— Jerry Seinfeld (@JerrySeinfeld) January 26, 2017
Followers of the TV legend on social media were quick to voice their disapproval of the joke calling it “insensitive” as well as “offensive.”
— nate lee (@nately) January 26, 2017
— Benjamin Siemon (@BenjaminJS) January 26, 2017
After his groundbreaking sitcom ended, the iconic comedian has enjoyed his status as the GOAT of sitcom stand-ups making the occasional talk show appearance and still trying out new material on the comedy circuit.
Since his long-running, eponymous sitcom ended, Seinfeld has developed a reputation as the “Get Off My Lawn” guy of professional stand-ups. During an appearance on ESPN radio, the comic railed against what he viewed as an out of control PC culture, complaining:
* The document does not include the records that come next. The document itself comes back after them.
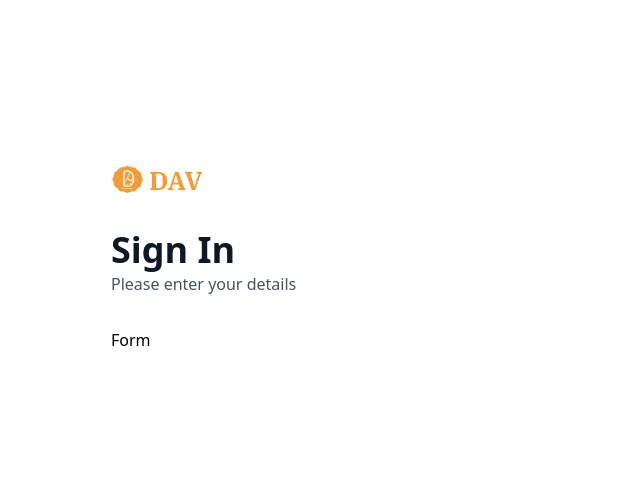
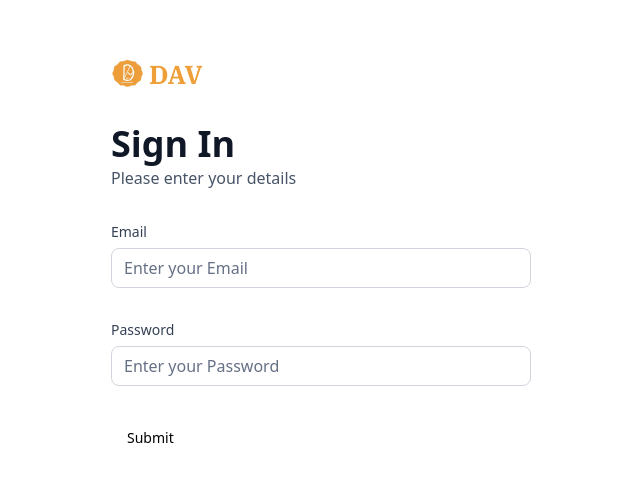
Before and after one commit to Davidson3556/DavBank, a Next.js app: page /sign-in in a window 1280 px wide. Shown: the part 142-624 px from the top of the page, without its empty margins (319-959 px from the left). Built offline with nearby package versions, Linux system fonts and the light colour scheme.

Commit message:
password sign-in

```diff
--- a/components/AuthForm.tsx
+++ b/components/AuthForm.tsx
@@ -2,10 +2,52 @@
 import Image from 'next/image'
 import Link from 'next/link'
 import React, {useState} from 'react'
+import { Button } from "@/components/ui/button"
+import {
+  Form,
+  FormControl,
+  FormDescription,
+  FormField,
+  FormItem,
+  FormLabel,
+  FormMessage,
+} from "@/components/ui/form"
+import { Input } from "@/components/ui/input"
+
+
+
+
+import { z } from "zod"
+import { zodResolver } from "@hookform/resolvers/zod"
+import { useForm } from "react-hook-form"
+import { ITEMS } from '@/constants';
+
+const formSchema = z.object({
+    email: z.string().email(),
+  })
+
+
 
 
 const AuthForm = ({type}: {type: string}) => {
-    const [user, setUser] = useState(null)
+    const [user, setUser] = useState(null);
+
+        // 1. Define your form.
+        const form = useForm<z.infer<typeof formSchema>>({
+          resolver: zodResolver(formSchema),
+          defaultValues: {
+            email: "",
+          },
+        })
+
+        // 2. Define a submit handler.
+        function onSubmit(values: z.infer<typeof formSchema>) {
+          // Do something with the form values.
+          // ✅ This will be type-safe and validated.
+          console.log(values)
+        }
+
+
   return (
     <section className="auth-form">
         <header className="flex flex-col gap-5 md:gap-8">
@@ -44,7 +86,76 @@
                     {/* plaidlink */}
                 </div>
             ):(
-                <>Form</>
+                <>
+                <Form {...form}>
+                    <form onSubmit={form.handleSubmit(onSubmit)} className="space-y-8">
+                        <FormField
+                            control={form.control}
+                            name="email"
+                            render={({ field }) => (
+                                <div className="form-item">
+                                    <FormLabel className="form-label">
+                                        Email
+                                    </FormLabel>
+                                    <div className="flex w-full flex-col">
+                                    <FormControl>
+                                          <Input
+                                           placeholder="Enter your Email"
+                                           className="input-class"
+                                           {...field}
+                                            />
+                                    </FormControl>
+                                    <FormMessage
+                                    className="form-message mt-2"/>
+                                    </div>
+
+                                </div>
+
+
+
+
+
+
+
+                    )}
+                    />
+
+                    {/* password */}
+                    <FormField
+                            control={form.control}
+                            name="password"
+                            render={({ field }) => (
+                                <div className="form-item">
+                                    <FormLabel className="form-label">
+                                        Password
+                                    </FormLabel>
+                                    <div className="flex w-full flex-col">
+                                    <FormControl>
+                                          <Input
+                                           placeholder="Enter your Password"
+                                           className="input-class"
+                                           type="password"
+                                           {...field}
+                                            />
+                                    </FormControl>
+                                    <FormMessage
+                                    className="form-message mt-2"/>
+                                    </div>
+
+                                </div>
+
+
+
+
+
+
+
+                    )}
+                    />
+                    <Button type="submit">Submit</Button>
+                    </form>
+                </Form>
+                </>
             )}
     </section>
   )
--- /dev/null
+++ b/components/ui/input.tsx
@@ -0,0 +1,25 @@
+import * as React from "react"
+
+import { cn } from "@/lib/utils"
+
+export interface InputProps
+  extends React.InputHTMLAttributes<HTMLInputElement> {}
+
+const Input = React.forwardRef<HTMLInputElement, InputProps>(
+  ({ className, type, ...props }, ref) => {
+    return (
+      <input
+        type={type}
+        className={cn(
+          "flex h-10 w-full rounded-md border border-input bg-background px-3 py-2 text-sm ring-offset-background file:border-0 file:bg-transparent file:text-sm file:font-medium file:text-foreground placeholder:text-muted-foreground focus-visible:outline-none focus-visible:ring-2 focus-visible:ring-ring focus-visible:ring-offset-2 disabled:cursor-not-allowed disabled:opacity-50",
+          className
+        )}
+        ref={ref}
+        {...props}
+      />
+    )
+  }
+)
+Input.displayName = "Input"
+
+export { Input }
```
They just want to use these words — ‘That’s racist,’ ‘That’s sexist,’ ‘That’s prejudice.’ They don’t even know what the f–k they’re talking about.”
The famously observant comic has tweeted in similar fashion to promote all the guests of his current show, which unsurprisingly, consists of Seinfeld driving vintage cars in the company of various comedy luminaries as they discuss life and career over coffee. A-list comics like Chris Rock, Kevin Hart and even the 44th President of the United States have all been guests on the program and generally any subject has been fair game. Although when criticized for the show skewing white and male the comic was quoted as saying, “I have no interest in gender or race or anything like that.”
As of this writing, Seinfeld’s Twitter page merely promotes the next guest after Black, comedian & actor, Cedric the Entertainer, of Barbershop franchise fame but contains no mention of the online controversy.